Andy: As an enthusiastic amateur stargazer, I wanted to share my wonder of our galaxy (and beyond) by connecting people to where they fit in to it all. We are as much a part of this incredible story as any Gas Giant, Super Nova or wondrous Martian Landscape, so I thought I’d begin with the closest star to home, the Sun, and take it from there!
Peter, how did you approach directing You Are Here!?
Peter: With The Occasion we always work collaboratively with the full production team – performers, writers, designers, musicians, technicians etc. We like to develop work, initially, in the rehearsal room with everyone contributing; with individual artists then going on from that collective process to develop script, musical score and design ideas. I suppose my job as director is to ensure that this process works smoothly, that we don’t get lost down blind alleys and that the process keeps moving forwards.
Catherine, how did you approach performing in You Are Here!?
Catherine: The show is very much the product of a team of people – the director, writer, designer, composer, planetarium staff and the actors. We started work on it over 18 months ago, firstly by watching a lot of planetarium films and presenter led shows, reading books and speaking to teachers, astrophysicists and other planetarium staff.
Alongside this we spent time talking about exactly what information we wanted to present, how we wanted to present it and with what kind of characters. We decided early on that we didn’t want to play ‘experts’ – we wanted characters that were finding things out along with the audience.
Playing the tour guides is fun. We get to talk and interact with the audience as they come in and are just as excited as they are about the ‘talk’ we’re taking them to. I’ve very much approached this as any other show – find the character and form a relationship with the performer I’m working with. With this show though there’s another big element to deal with – the full dome film. It’s almost like a third character in the show.
How does this differ from other shows you have done in the past?
Andy: The main difference has been getting the opportunity to present a story in a planetarium; with all the wonderful theatrical possibilities such an incredible auditorium can offer. I’ve also had to think long and hard about what to include and what to leave out because ‘Here’ in this tale is literally ‘everywhere’!
Peter: Although we’ve done quite a few shows that involve video we’ve never done one where film is such a massive part of the production. That’s the major difference.
What are the challenges of a show like You Are Here!?
Andy: Getting the right balance between live performance and the spectacular dome presentation – the two need to work as a whole and not simply as an enormous ‘Power-Point’ presentation.
Catherine: Definitely the biggest challenge is working with the full dome film. Once it starts we basically have to keep up with it, so as performers we have to be very exact about timings. As different things appear on the dome we have to be ready to react to them.
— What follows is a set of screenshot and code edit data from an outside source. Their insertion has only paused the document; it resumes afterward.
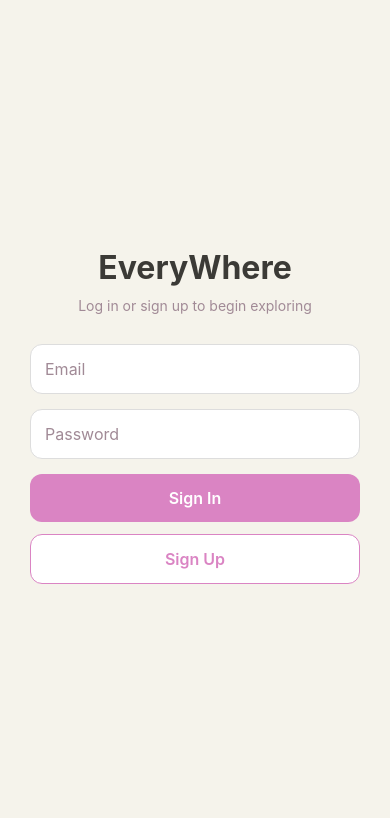
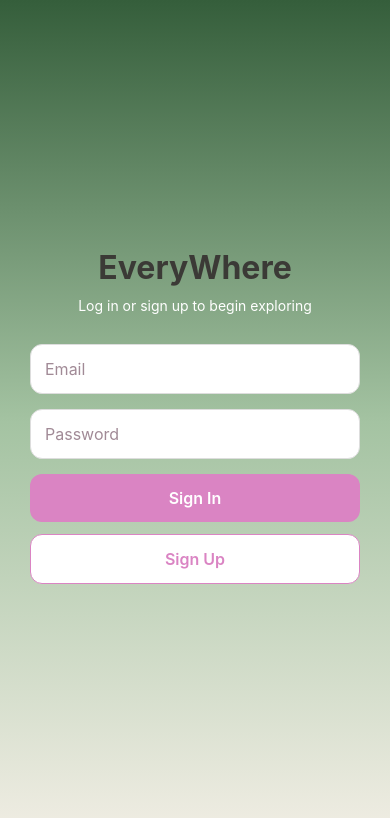
Before and after one commit to ginger-margo/EveryWhere, a React Native app: screen /Login in a window 390 px wide. Shown: the top 818 px of the page. Built offline with nearby package versions, Linux system fonts and the light colour scheme; no server answers; what expo-task-manager would draw is missing.

Commit message:
Splash Screen

```diff
--- a/App.js
+++ b/App.js
@@ -2,26 +2,53 @@ import React, { useState, useEffect } from "react";
 import { View, ActivityIndicator, Text } from "react-native";
 import { NavigationContainer } from "@react-navigation/native";
 import { createBottomTabNavigator } from "@react-navigation/bottom-tabs";
+import { createNativeStackNavigator } from '@react-navigation/native-stack';
 import { Ionicons } from "@expo/vector-icons";
 import { onAuthStateChanged } from "firebase/auth";
-import { auth } from "./firebase/config"; // ✅ Ensure correct import
+import { auth } from "./firebase/config";
 import { GestureHandlerRootView } from "react-native-gesture-handler";
 
-// Import Screens
+// Screens
+import SplashScreen from "./SplashScreen";
 import LoginScreen from "./LoginScreen";
 import Map from "./map/Map";
 import ProfileScreen from "./profile/Profile";
 import RecommendationsScreen from "./recommendations/Recommendations";
 
-// Create Bottom Tab Navigator
+// Navigators
 const Tab = createBottomTabNavigator();
+const Stack = createNativeStackNavigator();
+
+function MainTabs() {
+  return (
+    <Tab.Navigator
+      initialRouteName="Map"
+      screenOptions={({ route }) => ({
+        tabBarIcon: ({ color, size }) => {
+          let iconName;
+          if (route.name === "Recommendations") iconName = "star-outline";
+          else if (route.name === "Map") iconName = "map-outline";
+          else if (route.name === "Profile") iconName = "person-outline";
+          return <Ionicons name={iconName} size={size} color={color} />;
+        },
+        tabBarActiveTintColor: "tomato",
+        tabBarInactiveTintColor: "gray",
+        tabBarShowLabel: false,
+        headerShown: false,
+      })}
+    >
+      <Tab.Screen name="Recommendations" component={RecommendationsScreen} />
+      <Tab.Screen name="Map" component={Map} />
+      <Tab.Screen name="Profile" component={ProfileScreen} />
+    </Tab.Navigator>
+  );
+}
 
 export default function App() {
   const [user, setUser] = useState(null);
   const [loading, setLoading] = useState(true);
   const [firebaseReady, setFirebaseReady] = useState(false);
 
-  // ✅ Ensure Firebase is initialized before using auth
   useEffect(() => {
     if (!auth) {
       console.log("Firebase is not initialized yet.");
@@ -49,34 +76,16 @@ export default function App() {
   return (
     <GestureHandlerRootView style={{ flex: 1 }}>
       <NavigationContainer>
-        {user ? (
-          <Tab.Navigator
-            initialRouteName="Map"
-            screenOptions={({ route }) => ({
-              tabBarIcon: ({ color, size }) => {
-                let iconName;
-                if (route.name === "Recommendations") iconName = "star-outline";
-                else if (route.name === "Map") iconName = "map-outline";
-                else if (route.name === "Profile") iconName = "person-outline";
-
-                return <Ionicons name={iconName} size={size} color={color} />;
-              },
-              tabBarActiveTintColor: "tomato",
-              tabBarInactiveTintColor: "gray",
-              tabBarShowLabel: false,
-              headerShown: false,
-            })}
-          >
-            <Tab.Screen
-              name="Recommendations"
-              component={RecommendationsScreen}
-            />
-            <Tab.Screen name="Map" component={Map} />
-            <Tab.Screen name="Profile" component={ProfileScreen} />
-          </Tab.Navigator>
-        ) : (
-          <LoginScreen />
-        )}
+        <Stack.Navigator screenOptions={{ headerShown: false }}>
+          {!user ? (
+            <>
+              <Stack.Screen name="Splash" component={SplashScreen} />
+              <Stack.Screen name="Login" component={LoginScreen} />
+            </>
+          ) : (
+            <Stack.Screen name="Main" component={MainTabs} />
+          )}
+        </Stack.Navigator>
       </NavigationContainer>
     </GestureHandlerRootView>
   );
--- a/LoginScreen.js
+++ b/LoginScreen.js
@@ -1,8 +1,18 @@
 import React, { useState } from "react";
-import { View, TextInput, TouchableOpacity, Text, StyleSheet } from "react-native";
-import { signInWithEmailAndPassword, createUserWithEmailAndPassword } from "firebase/auth";
+import {
+  View,
+  TextInput,
+  TouchableOpacity,
+  Text,
+  StyleSheet,
+} from "react-native";
+import {
+  signInWithEmailAndPassword,
+  createUserWithEmailAndPassword,
+} from "firebase/auth";
 import { auth, firestore } from "./firebase/config";
 import { setDoc, doc } from "firebase/firestore";
+import { LinearGradient } from "expo-linear-gradient";
 
 export default function LoginScreen() {
   const [email, setEmail] = useState("");
@@ -11,12 +21,20 @@ export default function LoginScreen() {
 
   const handleSignIn = async () => {
     try {
-      const userCredential = await signInWithEmailAndPassword(auth, email, password);
+      const userCredential = await signInWithEmailAndPassword(
+        auth,
+        email,
+        password
+      );
       const user = userCredential.user;
-      await setDoc(doc(firestore, `users/${user.uid}`), {
-        email: user.email,
-        lastLogin: new Date(),
-      }, { merge: true });
+      await setDoc(
+        doc(firestore, `users/${user.uid}`),
+        {
+          email: user.email,
+          lastLogin: new Date(),
+        },
+        { merge: true }
+      );
       setMessage("Signed in successfully!");
     } catch (error) {
       setMessage(`Error: ${error.message}`);
@@ -25,7 +43,11 @@ export default function LoginScreen() {
 
   const handleSignUp = async () => {
     try {
-      const userCredential = await createUserWithEmailAndPassword(auth, email, password);
+      const userCredential = await createUserWithEmailAndPassword(
+        auth,
+        email,
+        password
+      );
       const user = userCredential.user;
       await setDoc(doc(firestore, `users/${user.uid}`), {
         email: user.email,
@@ -38,7 +60,10 @@ export default function LoginScreen() {
   };
 
   return (
-    <View style={styles.container}>
+    <LinearGradient
+      colors={["#355E3B", "#A4C3A2", "#F2EEE5"]}
+      style={styles.container}
+    >
       <Text style={styles.title}>EveryWhere</Text>
       <Text style={styles.subtitle}>Log in or sign up to begin exploring</Text>
 
@@ -62,12 +87,17 @@ export default function LoginScreen() {
         <Text style={styles.buttonText}>Sign In</Text>
       </TouchableOpacity>
 
-      <TouchableOpacity style={[styles.button, styles.secondaryButton]} onPress={handleSignUp}>
-        <Text style={[styles.buttonText, styles.secondaryButtonText]}>Sign Up</Text>
+      <TouchableOpacity
+        style={[styles.button, styles.secondaryButton]}
+        onPress={handleSignUp}
+      >
+        <Text style={[styles.buttonText, styles.secondaryButtonText]}>
+          Sign Up
+        </Text>
       </TouchableOpacity>
 
       {message ? <Text style={styles.message}>{message}</Text> : null}
-    </View>
+    </LinearGradient>
   );
 }
 
@@ -87,7 +117,7 @@ const styles = StyleSheet.create({
   },
   subtitle: {
     fontSize: 14,
-    color: "#A18A96",
+    color: "#FFFFFF",
     marginBottom: 30,
     textAlign: "center",
   },
--- /dev/null
+++ b/SplashScreen.js
@@ -0,0 +1,51 @@
+import React, { useEffect } from "react";
+import { View, Text, StyleSheet, Image } from "react-native";
+import { LinearGradient } from "expo-linear-gradient";
+
+export default function SplashScreen({ navigation }) {
+  useEffect(() => {
+    const timeout = setTimeout(() => {
+      navigation.replace("Login");
+    }, 8000);
+    return () => clearTimeout(timeout);
+  }, []);
+
+  return (
+    <LinearGradient
+    colors={["#3B5E47", "#B6CDBD", "#FAF5EB"]}
+      style={styles.container}
+    >
+      {/* <Image
+        source={require("./assets/logo.png")}
+        style={styles.logo}
+        resizeMode="contain"
+      /> */}
+      <Text style={styles.title}>EveryWhere</Text>
+      <Text style={styles.subtitle}>Explore · Discover · Mark</Text>
+    </LinearGradient>
+  );
+}
+
+const styles = StyleSheet.create({
+  container: {
+    flex: 1,
+    justifyContent: "center",
+    alignItems: "center",
+  },
+  logo: {
+    width: 200,
+    height: 200,
+  },
+  title: {
+    fontSize: 36,
+    fontWeight: "bold",
+    color: "#DA84C3",
+    marginTop: 20,
+  },
+  subtitle: {
+    fontSize: 16,
+    color: "#444",
+    marginTop: 10,
+    letterSpacing: 1,
+  },
+});
--- a/package.json
+++ b/package.json
@@ -18,6 +18,7 @@
     "axios": "^1.7.9",
     "dotenv": "^16.4.7",
     "expo": "^52.0.28",
+    "expo-linear-gradient": "~14.0.2",
     "expo-location": "~18.0.4",
     "expo-status-bar": "~2.0.0",
     "expo-task-manager": "~12.0.3",
@@ -36,6 +37,7 @@
     "react-native-reanimated": "~3.16.1",
     "react-native-safe-area-context": "^4.14.1",
     "react-native-screens": "~4.4.0",
+    "react-native-svg": "15.8.0",
     "react-native-vector-icons": "^10.2.0"
   },
   "devDependencies": {
```
Also changed, not shown: 1 other file (tests, documents, lock files or other folders).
Why do you think shows like You Are Here!, which appeal to non-theatre goers are important?
Andy: Because science and art share the same essential goal – to explore. Exploration (for me) is not just about finding stuff out, but also about discovering how it all connects with us – our past, our future and, most importantly, our present. This connection with new and old horizons is more often than not quite an emotional experience and that’s where art comes in – finding a framework to express our wonder.
Peter: One of the primary objectives of the show has been to introduce theatre to science-minded audiences, and science to theatre-minded ones. We believe that anything that introduces new possibilities and opportunities, particularly to young audiences, is something that will stay with people all through their lives. We very much hope that You Are Here! will be such an experience and will encourage all people, not just the children, to embrace both the arts and the sciences and to realise that they are complimentary to each other and by no means exclusive.
Catherine: They have the possibility of bringing new audiences in to experience live theatre. Equally, theatre has the possibility of presenting astronomy and science in a fun and entertaining way to those who may feel that those kinds of subjects aren’t for them.